Work to complete:
The expected output is the full set of entries, retyped verbatim, pictures excluded.
*** Task inputs ***
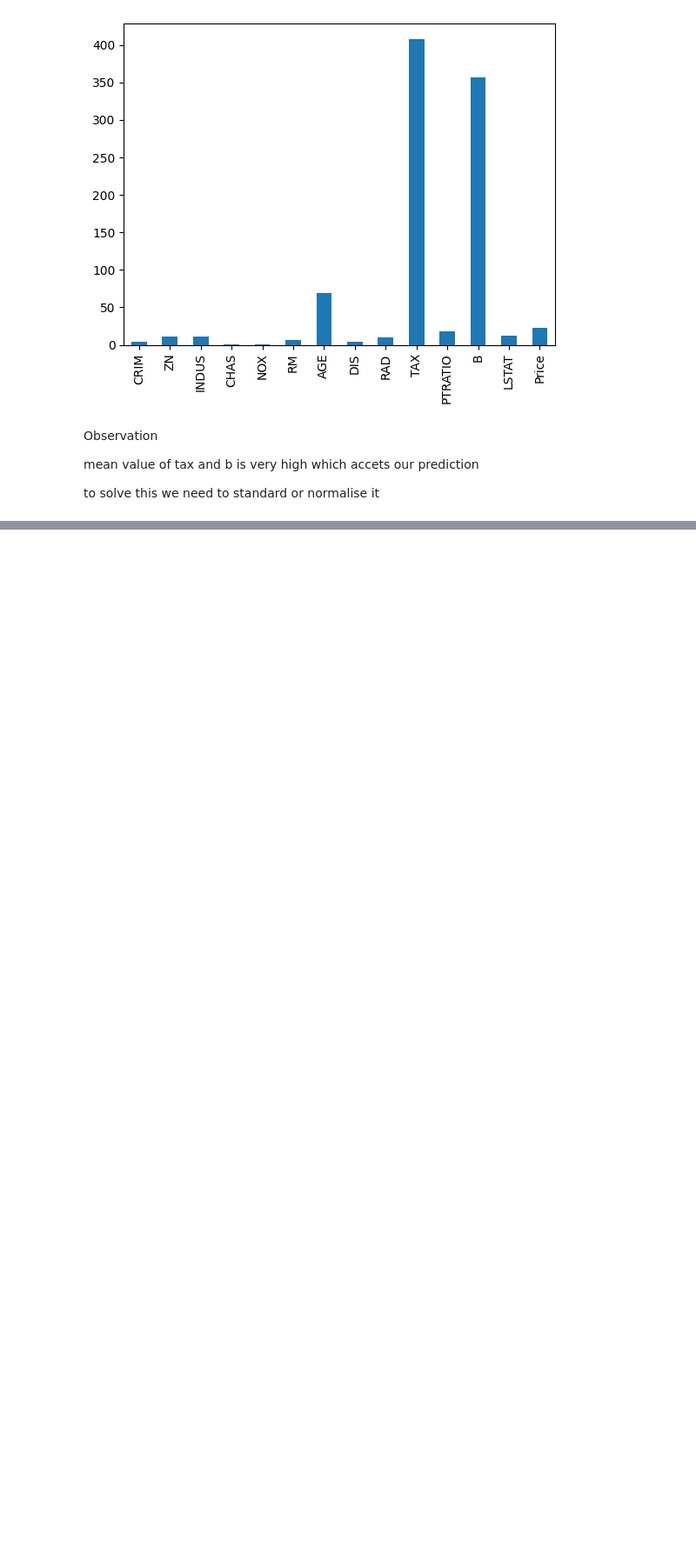
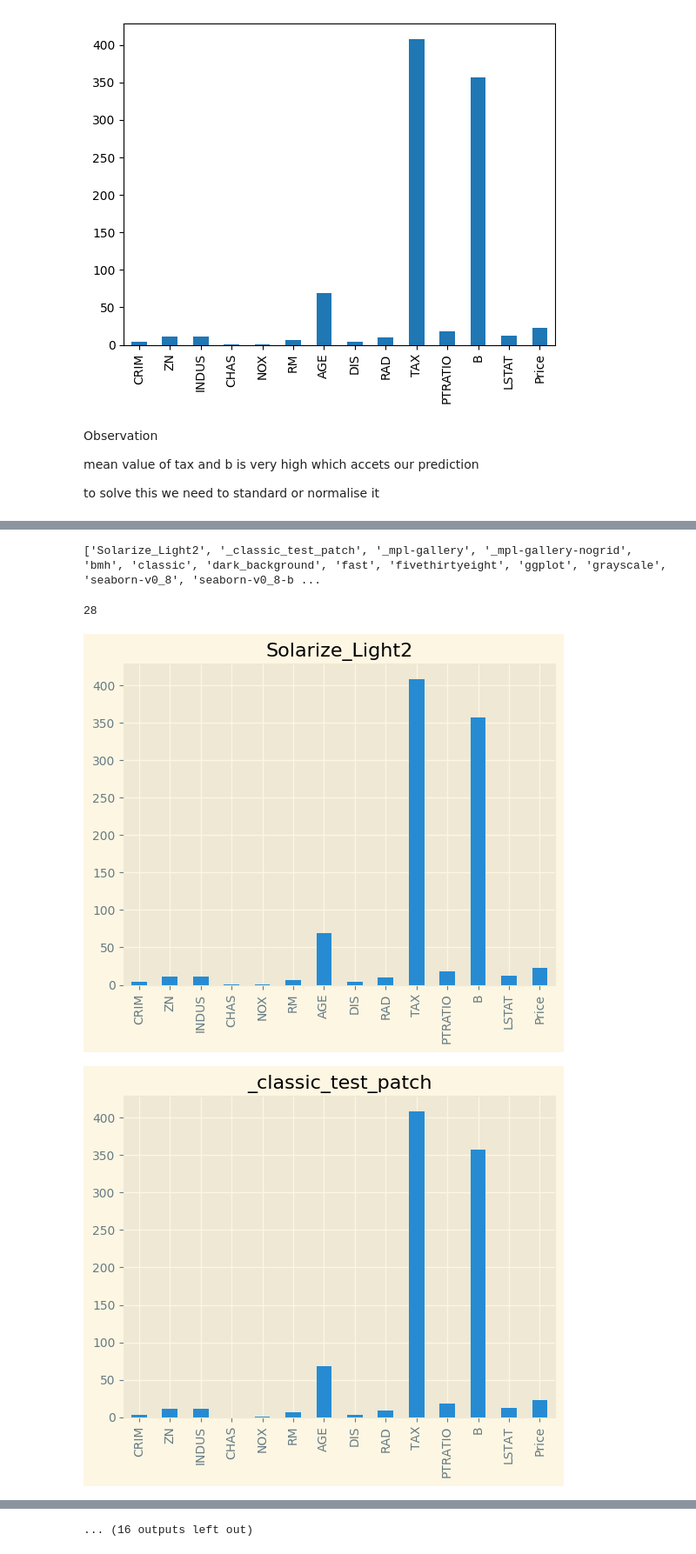
Before and after one commit to aymanmomin/python-boston-housing-eda-and-linear-regression, a Jupyter notebook: my work/boston-housing-data-eda-and-linear-regression.ipynb, the cells around one changed output, grey strips where cells are left out. Shown at 87% size. Drawn from its saved outputs; the diff is of its cells as text; code cells hidden in the pictures; blank space fills up the shorter version.

Commit message:
updating the style of the plot

```diff
--- a/my work/boston-housing-data-eda-and-linear-regression.ipynb
+++ b/my work/boston-housing-data-eda-and-linear-regression.ipynb
@@ -228,0 +231,18 @@ to solve this we need to standard or normalise it
+# %%
+print(plt.style.available)
+# %% [output]
+['Solarize_Light2', '_classic_test_patch', '_mpl-gallery', '_mpl-gallery-nogrid', 'bmh', 'classic', 'dark_background', 'fast', 'fivethirtyeight', 'ggplot', 'grayscale', 'seaborn-v0_8', 'seaborn-v0_8-b ...
+# %%
+len(plt.style.available)
+# %% [output]
+28
+# %%
+for style in plt.style.available:
+    plt.style.use(style)
+    data_desc.loc['mean'].plot.bar()
+    plt.title(style)
+    plt.show()
+#     plt.savefing('plots/' + style + '.png') # method of saving the plots on local drive
+# %% [output]
+[figure, added]
+[figure, added]
@@ -228,0 +259 @@ to solve this we need to standard or normalise it
+... (16 outputs left out)
```
Also changed, not shown: parts of 4 cells of this notebook.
*** End of Task inputs ***
Written response:
Before and after one commit to aymanmomin/python-boston-housing-eda-and-linear-regression, a Jupyter notebook: my work/boston-housing-data-eda-and-linear-regression.ipynb, the cells around one changed output, grey strips where cells are left out. Shown at 87% size. Drawn from its saved outputs; the diff is of its cells as text; code cells hidden in the pictures; blank space fills up the shorter version.

Commit message:
updating the style of the plot

```diff
--- a/my work/boston-housing-data-eda-and-linear-regression.ipynb
+++ b/my work/boston-housing-data-eda-and-linear-regression.ipynb
@@ -228,0 +231,18 @@ to solve this we need to standard or normalise it
+# %%
+print(plt.style.available)
+# %% [output]
+['Solarize_Light2', '_classic_test_patch', '_mpl-gallery', '_mpl-gallery-nogrid', 'bmh', 'classic', 'dark_background', 'fast', 'fivethirtyeight', 'ggplot', 'grayscale', 'seaborn-v0_8', 'seaborn-v0_8-b ...
+# %%
+len(plt.style.available)
+# %% [output]
+28
+# %%
+for style in plt.style.available:
+    plt.style.use(style)
+    data_desc.loc['mean'].plot.bar()
+    plt.title(style)
+    plt.show()
+#     plt.savefing('plots/' + style + '.png') # method of saving the plots on local drive
+# %% [output]
+[figure, added]
+[figure, added]
@@ -228,0 +259 @@ to solve this we need to standard or normalise it
+... (16 outputs left out)
```
Also changed, not shown: parts of 4 cells of this notebook.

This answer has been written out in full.